#### REQUIRED ACTION
Report every line from the following entries that contains the string "html".

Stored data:

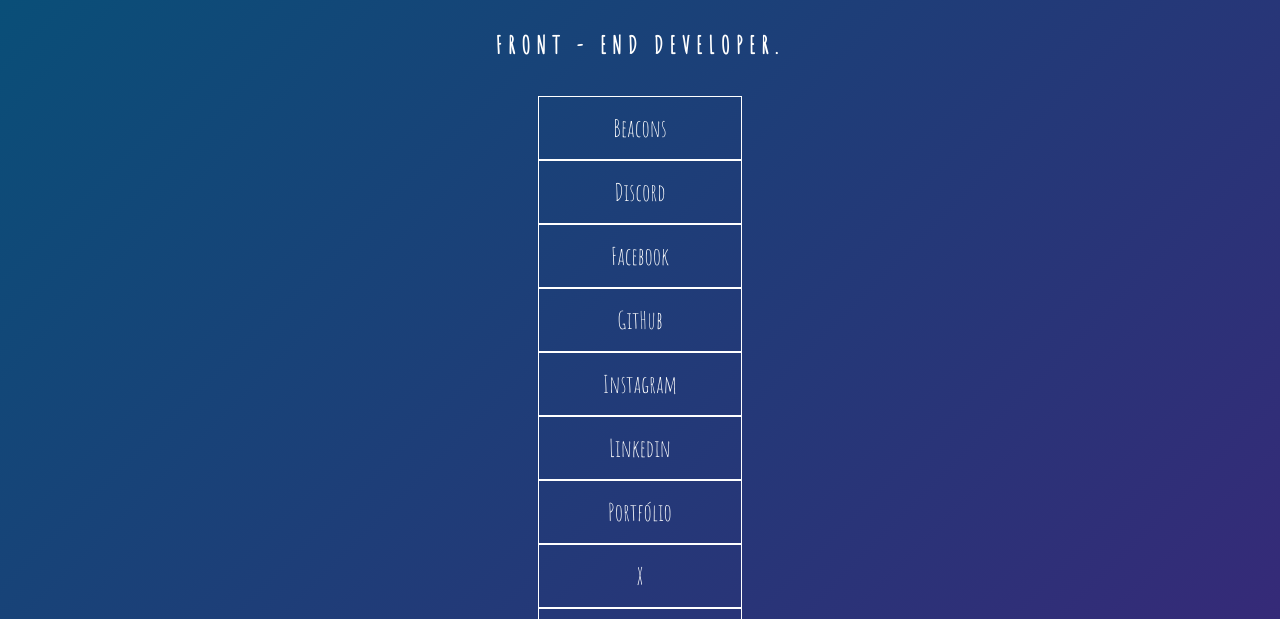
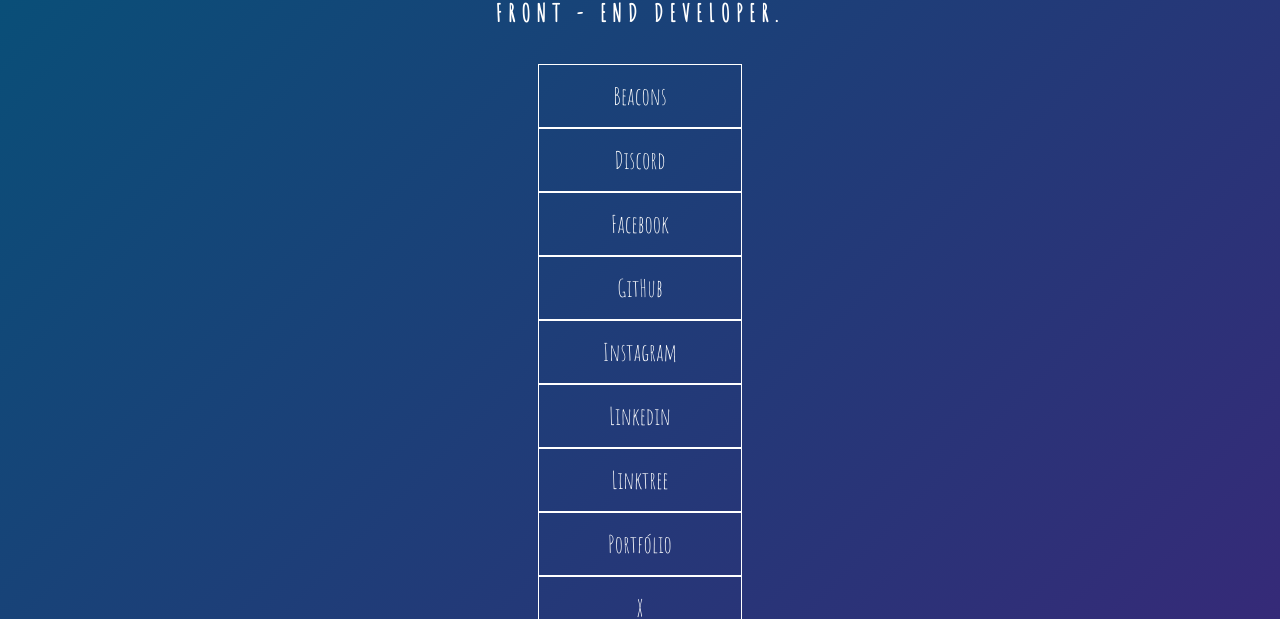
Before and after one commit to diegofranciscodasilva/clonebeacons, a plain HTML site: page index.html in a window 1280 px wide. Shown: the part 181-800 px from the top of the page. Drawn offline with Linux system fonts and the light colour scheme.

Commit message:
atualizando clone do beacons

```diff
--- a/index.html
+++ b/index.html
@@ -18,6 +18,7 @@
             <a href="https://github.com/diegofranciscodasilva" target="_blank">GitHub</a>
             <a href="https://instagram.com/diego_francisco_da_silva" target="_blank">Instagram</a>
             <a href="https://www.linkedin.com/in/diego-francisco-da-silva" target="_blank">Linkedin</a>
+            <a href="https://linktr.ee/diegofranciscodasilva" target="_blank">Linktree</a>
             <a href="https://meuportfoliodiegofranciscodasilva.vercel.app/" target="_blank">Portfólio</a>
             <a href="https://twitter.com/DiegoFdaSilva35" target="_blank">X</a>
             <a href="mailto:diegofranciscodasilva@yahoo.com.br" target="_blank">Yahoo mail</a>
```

#### YOUR RESPONSE
Before and after one commit to diegofranciscodasilva/clonebeacons, a plain HTML site: page index.html in a window 1280 px wide. Shown: the part 181-800 px from the top of the page. Drawn offline with Linux system fonts and the light colour scheme.
--- a/index.html
+++ b/index.html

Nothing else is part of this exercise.